Return the full set of entries precisely. Do not carry over any pictures.

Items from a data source
......

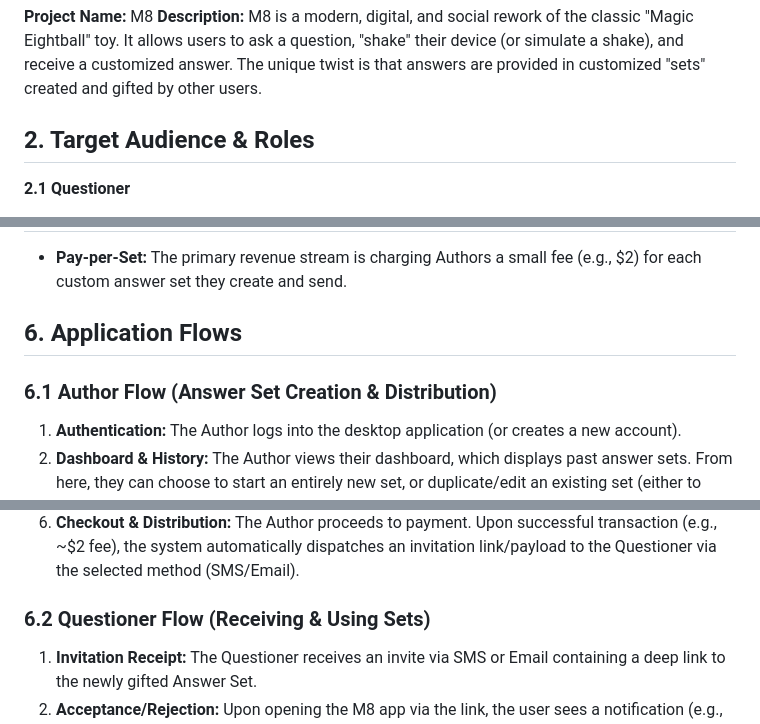
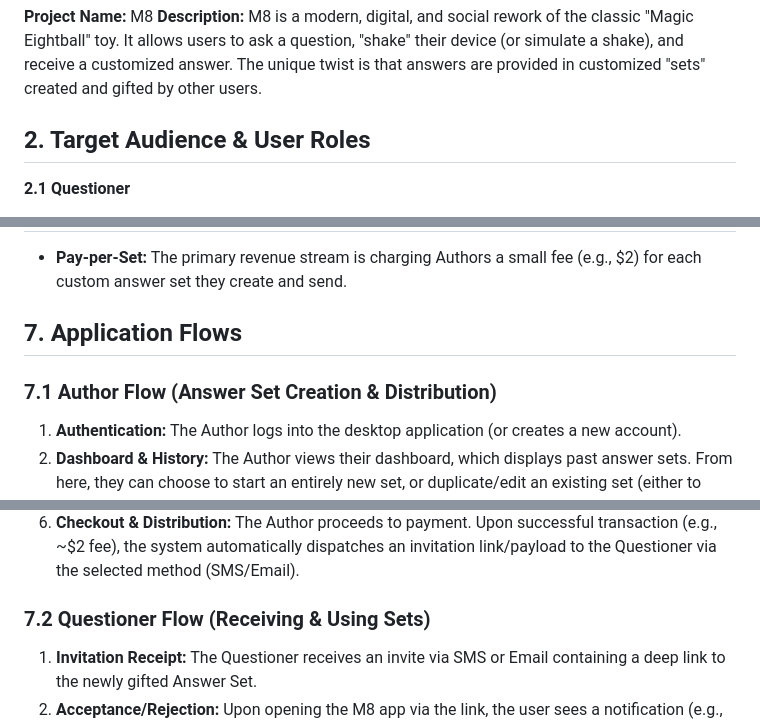
Before and after one commit to wstidolph/M8, a Markdown page: PRD.md, 3 parts joined by grey strips. GitHub-like rendering.

```diff
--- a/PRD.md
+++ b/PRD.md
@@ -4,7 +4,7 @@
 **Project Name:** M8
 **Description:** M8 is a modern, digital, and social rework of the classic "Magic Eightball" toy. It allows users to ask a question, "shake" their device (or simulate a shake), and receive a customized answer. The unique twist is that answers are provided in customized "sets" created and gifted by other users.
 
-## 2. Target Audience & Roles
+## 2. Target Audience & User Roles
 
 **2.1 Questioner**
 * **Role:** The end-user who interacts with the M8 application to ask questions and receive answers.
@@ -48,8 +66,8 @@
 * **Pay-per-Set:** The primary revenue stream is charging Authors a small fee (e.g., $2) for each custom answer set they create and send.
 
-## 6. Application Flows
+## 7. Application Flows
 
-### 6.1 Author Flow (Answer Set Creation & Distribution)
+### 7.1 Author Flow (Answer Set Creation & Distribution)
 1. **Authentication:** The Author logs into the desktop application (or creates a new account).
 2. **Dashboard & History:** The Author views their dashboard, which displays past answer sets. From here, they can choose to start an entirely new set, or duplicate/edit an existing set (either to resend to the same Questioner or repurpose for a different Questioner).
 3. **Target Selection:** The Author enters the target Questioner's contact information (Phone Number for SMS, or Email Address) and provides a label for the set (e.g., "FromJohn").
@@ -59,7 +77,7 @@
 5. **Simulation & Preview:** Using the built-in device simulator, the Author selects target device profiles (e.g., Apple Watch, Android Phone, Windows Desktop) to preview how the floating text will animation will look. This helps authors ensure their text fits properly within the constraints.
 6. **Checkout & Distribution:** The Author proceeds to payment. Upon successful transaction (e.g., ~$2 fee), the system automatically dispatches an invitation link/payload to the Questioner via the selected method (SMS/Email).
 
-### 6.2 Questioner Flow (Receiving & Using Sets)
+### 7.2 Questioner Flow (Receiving & Using Sets)
 1. **Invitation Receipt:** The Questioner receives an invite via SMS or Email containing a deep link to the newly gifted Answer Set.
 2. **Acceptance/Rejection:** Upon opening the M8 app via the link, the user sees a notification (e.g., "New from John!").
    * **Light Shake:** Accepts and loads the new Answer Set.
```
Also changed, not shown: other parts of PRD.md (+24 -6 lines).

......

_SOLVED PROBLEM:_
Before and after one commit to wstidolph/M8, a Markdown page: PRD.md, 3 parts joined by grey strips. GitHub-like rendering.

```diff
--- a/PRD.md
+++ b/PRD.md
@@ -4,7 +4,7 @@
 **Project Name:** M8
 **Description:** M8 is a modern, digital, and social rework of the classic "Magic Eightball" toy. It allows users to ask a question, "shake" their device (or simulate a shake), and receive a customized answer. The unique twist is that answers are provided in customized "sets" created and gifted by other users.
 
-## 2. Target Audience & Roles
+## 2. Target Audience & User Roles
 
 **2.1 Questioner**
 * **Role:** The end-user who interacts with the M8 application to ask questions and receive answers.
@@ -48,8 +66,8 @@
 * **Pay-per-Set:** The primary revenue stream is charging Authors a small fee (e.g., $2) for each custom answer set they create and send.
 
-## 6. Application Flows
+## 7. Application Flows
 
-### 6.1 Author Flow (Answer Set Creation & Distribution)
+### 7.1 Author Flow (Answer Set Creation & Distribution)
 1. **Authentication:** The Author logs into the desktop application (or creates a new account).
 2. **Dashboard & History:** The Author views their dashboard, which displays past answer sets. From here, they can choose to start an entirely new set, or duplicate/edit an existing set (either to resend to the same Questioner or repurpose for a different Questioner).
 3. **Target Selection:** The Author enters the target Questioner's contact information (Phone Number for SMS, or Email Address) and provides a label for the set (e.g., "FromJohn").
@@ -59,7 +77,7 @@
 5. **Simulation & Preview:** Using the built-in device simulator, the Author selects target device profiles (e.g., Apple Watch, Android Phone, Windows Desktop) to preview how the floating text will animation will look. This helps authors ensure their text fits properly within the constraints.
 6. **Checkout & Distribution:** The Author proceeds to payment. Upon successful transaction (e.g., ~$2 fee), the system automatically dispatches an invitation link/payload to the Questioner via the selected method (SMS/Email).
 
-### 6.2 Questioner Flow (Receiving & Using Sets)
+### 7.2 Questioner Flow (Receiving & Using Sets)
 1. **Invitation Receipt:** The Questioner receives an invite via SMS or Email containing a deep link to the newly gifted Answer Set.
 2. **Acceptance/Rejection:** Upon opening the M8 app via the link, the user sees a notification (e.g., "New from John!").
    * **Light Shake:** Accepts and loads the new Answer Set.
```
Also changed, not shown: other parts of PRD.md (+24 -6 lines).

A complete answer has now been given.